→ **EXERCISE PROMPT**
What is the number of lines in the listing below that contain the word "button"? Give only that number.

→ **RECORD EXCERPTS**

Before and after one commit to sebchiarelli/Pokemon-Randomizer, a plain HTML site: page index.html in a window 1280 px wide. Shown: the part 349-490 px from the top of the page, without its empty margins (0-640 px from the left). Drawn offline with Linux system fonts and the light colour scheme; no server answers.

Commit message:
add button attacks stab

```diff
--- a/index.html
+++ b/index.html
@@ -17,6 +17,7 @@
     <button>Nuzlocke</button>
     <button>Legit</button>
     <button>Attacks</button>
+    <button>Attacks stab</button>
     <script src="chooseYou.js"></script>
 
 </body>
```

→ **ANSWER FOR THE TASK**
5